Smooth Dogfish need protection too!
July 11, 2013 06:46 AM - WCS

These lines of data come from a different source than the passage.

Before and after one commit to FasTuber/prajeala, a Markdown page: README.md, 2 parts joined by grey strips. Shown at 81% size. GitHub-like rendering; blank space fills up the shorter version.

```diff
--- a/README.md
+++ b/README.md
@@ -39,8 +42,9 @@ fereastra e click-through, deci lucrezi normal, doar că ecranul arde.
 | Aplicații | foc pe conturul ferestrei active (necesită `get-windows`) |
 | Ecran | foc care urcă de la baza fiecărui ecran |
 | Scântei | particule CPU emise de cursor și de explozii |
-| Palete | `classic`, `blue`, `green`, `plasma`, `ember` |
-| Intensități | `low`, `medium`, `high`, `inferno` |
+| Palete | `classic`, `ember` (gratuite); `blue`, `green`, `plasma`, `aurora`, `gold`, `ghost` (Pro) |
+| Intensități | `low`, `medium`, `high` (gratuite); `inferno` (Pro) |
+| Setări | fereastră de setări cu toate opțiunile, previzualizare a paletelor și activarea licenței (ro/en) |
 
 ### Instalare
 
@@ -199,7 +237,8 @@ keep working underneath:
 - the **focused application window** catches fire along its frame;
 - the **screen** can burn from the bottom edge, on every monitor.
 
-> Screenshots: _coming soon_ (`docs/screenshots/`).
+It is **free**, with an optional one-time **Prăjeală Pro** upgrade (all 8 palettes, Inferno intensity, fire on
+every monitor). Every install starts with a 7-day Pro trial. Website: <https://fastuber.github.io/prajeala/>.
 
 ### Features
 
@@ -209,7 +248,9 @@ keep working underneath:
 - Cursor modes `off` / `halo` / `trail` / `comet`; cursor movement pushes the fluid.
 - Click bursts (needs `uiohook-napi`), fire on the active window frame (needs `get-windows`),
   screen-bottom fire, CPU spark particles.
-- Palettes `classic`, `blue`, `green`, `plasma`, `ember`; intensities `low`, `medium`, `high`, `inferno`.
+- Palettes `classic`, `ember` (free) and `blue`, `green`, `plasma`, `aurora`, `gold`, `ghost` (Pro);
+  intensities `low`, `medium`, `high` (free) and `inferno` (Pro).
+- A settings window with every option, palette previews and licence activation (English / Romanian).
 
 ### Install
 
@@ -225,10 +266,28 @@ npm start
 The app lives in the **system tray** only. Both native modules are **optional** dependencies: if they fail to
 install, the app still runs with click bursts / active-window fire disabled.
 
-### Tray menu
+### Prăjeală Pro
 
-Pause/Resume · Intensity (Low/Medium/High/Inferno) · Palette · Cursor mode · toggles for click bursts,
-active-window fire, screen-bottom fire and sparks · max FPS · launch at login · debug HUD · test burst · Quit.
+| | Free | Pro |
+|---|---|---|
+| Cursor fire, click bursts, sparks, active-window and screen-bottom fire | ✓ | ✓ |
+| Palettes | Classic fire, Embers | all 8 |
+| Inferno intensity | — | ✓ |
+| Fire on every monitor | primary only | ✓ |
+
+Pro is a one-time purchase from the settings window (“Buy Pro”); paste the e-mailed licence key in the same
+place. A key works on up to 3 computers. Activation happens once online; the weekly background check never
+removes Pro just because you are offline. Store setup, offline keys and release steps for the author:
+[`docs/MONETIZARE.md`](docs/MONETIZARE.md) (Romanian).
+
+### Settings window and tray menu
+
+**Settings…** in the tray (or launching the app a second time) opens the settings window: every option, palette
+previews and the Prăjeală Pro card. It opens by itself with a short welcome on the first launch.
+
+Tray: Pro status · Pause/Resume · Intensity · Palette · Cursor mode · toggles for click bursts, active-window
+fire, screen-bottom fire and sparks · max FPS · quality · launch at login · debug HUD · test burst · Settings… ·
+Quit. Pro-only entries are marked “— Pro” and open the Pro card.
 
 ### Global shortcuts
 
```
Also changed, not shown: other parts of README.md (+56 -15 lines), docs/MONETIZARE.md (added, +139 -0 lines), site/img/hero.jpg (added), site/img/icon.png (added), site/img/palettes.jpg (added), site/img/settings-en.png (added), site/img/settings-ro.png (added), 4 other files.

It may have happened to you. You're out for a sail and you spot a fin in the water. Someone begins his best impression of the familiar pulsating cello line as another person jokes, "We gotta get a bigger boat," and talk turns to the film whose release one weekend 38 years ago forever changed our nation's relationship to sharks. Now, after studying sharks and their conservation for more than two decades, I assert that these fascinating predators suffer from an identity crisis: Sharks are greatly maligned for their fierce reputation yet, in reality, are among the most vulnerable animals on the planet. Nearly four decades after the release of Jaws, it remains difficult to convince the average beach-goer and even some of my friends and relatives that sharks in fact have much more to fear from us than we do from them. Yet it is true. Overfishing of sharks and their close relatives skates and rays across the globe has in recent decades led to sharp declines in shark numbers. Some species have been reduced by more than 80 percent. Much of that reduction is tied to the international trade in shark fins. The fins of as many as 70 million sharks end up in the coveted Asian delicacy shark fin soup each year. At the same time, some of the most heavily fished sharks and closely related skates and rays are prized primarily for their meat.